+++ Raw data
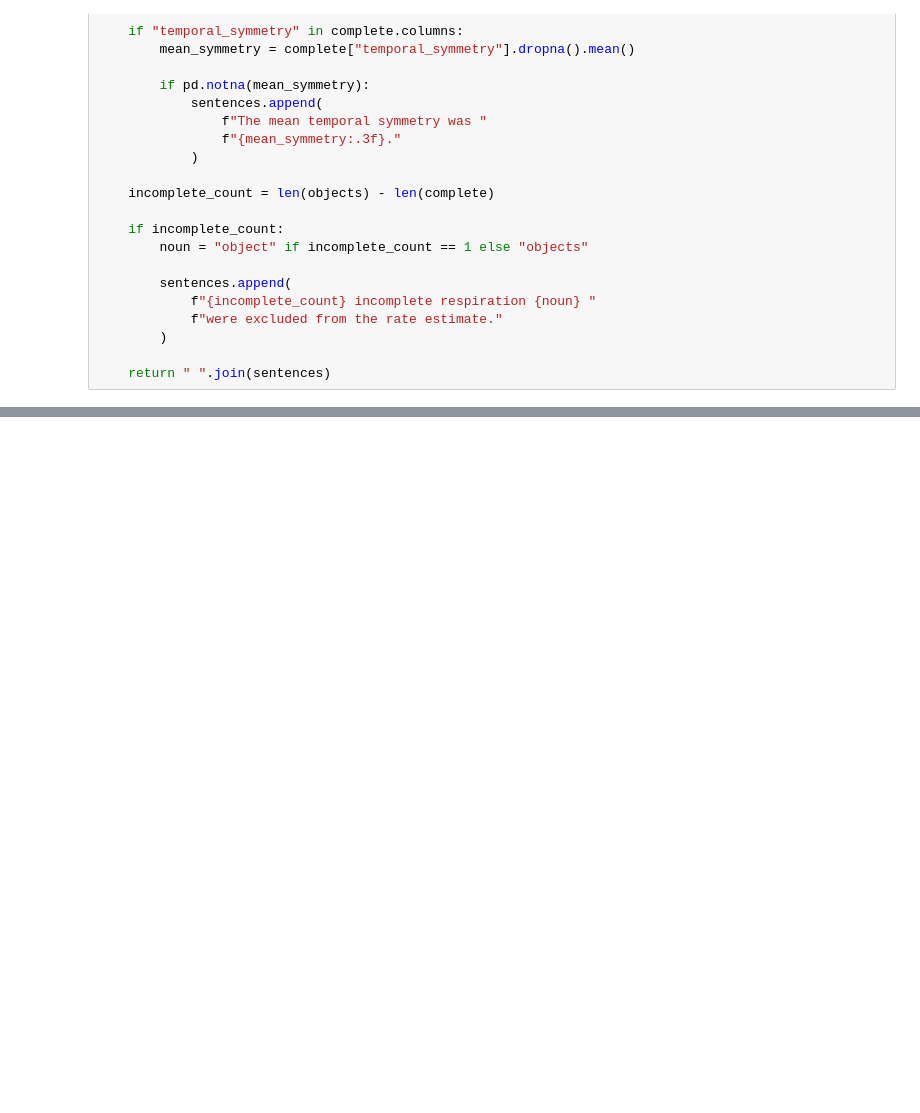
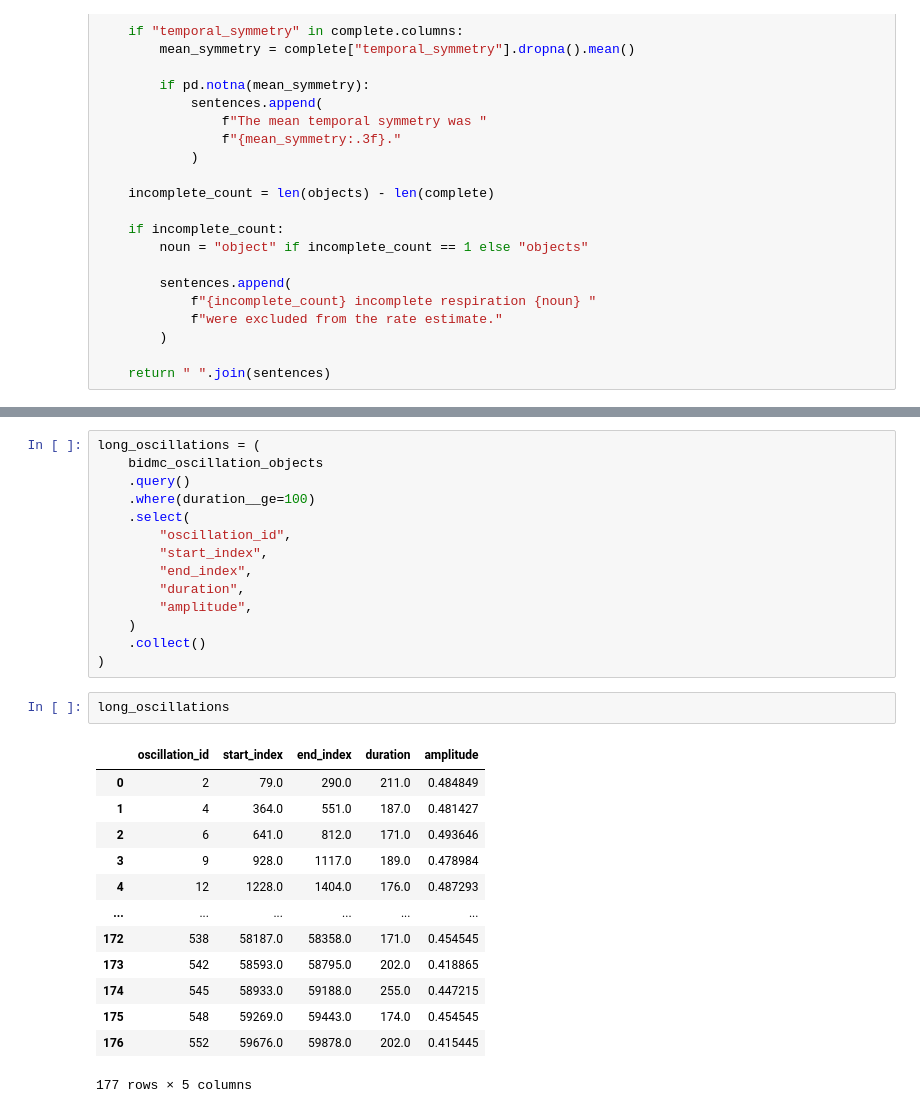
Before and after one commit to featuregraph/featuregraph-research, a Jupyter notebook: notebooks/bidmc_respiration_pipeline.ipynb, the cells around one changed output, grey strips where cells are left out. Cells and saved outputs as stored; diff of their text form; blank space fills up the shorter version.

```diff
--- a/notebooks/bidmc_respiration_pipeline.ipynb
+++ b/notebooks/bidmc_respiration_pipeline.ipynb
@@ -193,0 +189,30 @@ print(message)
+# %%
+long_oscillations = (
+    bidmc_oscillation_objects
+    .query()
+    .where(duration__ge=100)
+    .select(
+        "oscillation_id",
+        "start_index",
+        "end_index",
+        "duration",
+        "amplitude",
+    )
+    .collect()
+)
+# %%
+long_oscillations
+# %% [output]
+|  | oscillation_id | start_index | end_index | duration | amplitude |
+| 0 | 2 | 79.0 | 290.0 | 211.0 | 0.484849 |
+| 1 | 4 | 364.0 | 551.0 | 187.0 | 0.481427 |
+| 2 | 6 | 641.0 | 812.0 | 171.0 | 0.493646 |
+| 3 | 9 | 928.0 | 1117.0 | 189.0 | 0.478984 |
+| 4 | 12 | 1228.0 | 1404.0 | 176.0 | 0.487293 |
+| ... | ... | ... | ... | ... | ... |
+| 172 | 538 | 58187.0 | 58358.0 | 171.0 | 0.454545 |
+| 173 | 542 | 58593.0 | 58795.0 | 202.0 | 0.418865 |
+| 174 | 545 | 58933.0 | 59188.0 | 255.0 | 0.447215 |
+| 175 | 548 | 59269.0 | 59443.0 | 174.0 | 0.454545 |
+| 176 | 552 | 59676.0 | 59878.0 | 202.0 | 0.415445 |
+177 rows × 5 columns
```
Also changed, not shown: parts of 8 cells of this notebook, 4 other files.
++++++
■ Task goal: Output the lines above verbatim, images excluded.

■ Task solution:
Before and after one commit to featuregraph/featuregraph-research, a Jupyter notebook: notebooks/bidmc_respiration_pipeline.ipynb, the cells around one changed output, grey strips where cells are left out. Cells and saved outputs as stored; diff of their text form; blank space fills up the shorter version.

```diff
--- a/notebooks/bidmc_respiration_pipeline.ipynb
+++ b/notebooks/bidmc_respiration_pipeline.ipynb
@@ -193,0 +189,30 @@ print(message)
+# %%
+long_oscillations = (
+    bidmc_oscillation_objects
+    .query()
+    .where(duration__ge=100)
+    .select(
+        "oscillation_id",
+        "start_index",
+        "end_index",
+        "duration",
+        "amplitude",
+    )
+    .collect()
+)
+# %%
+long_oscillations
+# %% [output]
+|  | oscillation_id | start_index | end_index | duration | amplitude |
+| 0 | 2 | 79.0 | 290.0 | 211.0 | 0.484849 |
+| 1 | 4 | 364.0 | 551.0 | 187.0 | 0.481427 |
+| 2 | 6 | 641.0 | 812.0 | 171.0 | 0.493646 |
+| 3 | 9 | 928.0 | 1117.0 | 189.0 | 0.478984 |
+| 4 | 12 | 1228.0 | 1404.0 | 176.0 | 0.487293 |
+| ... | ... | ... | ... | ... | ... |
+| 172 | 538 | 58187.0 | 58358.0 | 171.0 | 0.454545 |
+| 173 | 542 | 58593.0 | 58795.0 | 202.0 | 0.418865 |
+| 174 | 545 | 58933.0 | 59188.0 | 255.0 | 0.447215 |
+| 175 | 548 | 59269.0 | 59443.0 | 174.0 | 0.454545 |
+| 176 | 552 | 59676.0 | 59878.0 | 202.0 | 0.415445 |
+177 rows × 5 columns
```
Also changed, not shown: parts of 8 cells of this notebook, 4 other files.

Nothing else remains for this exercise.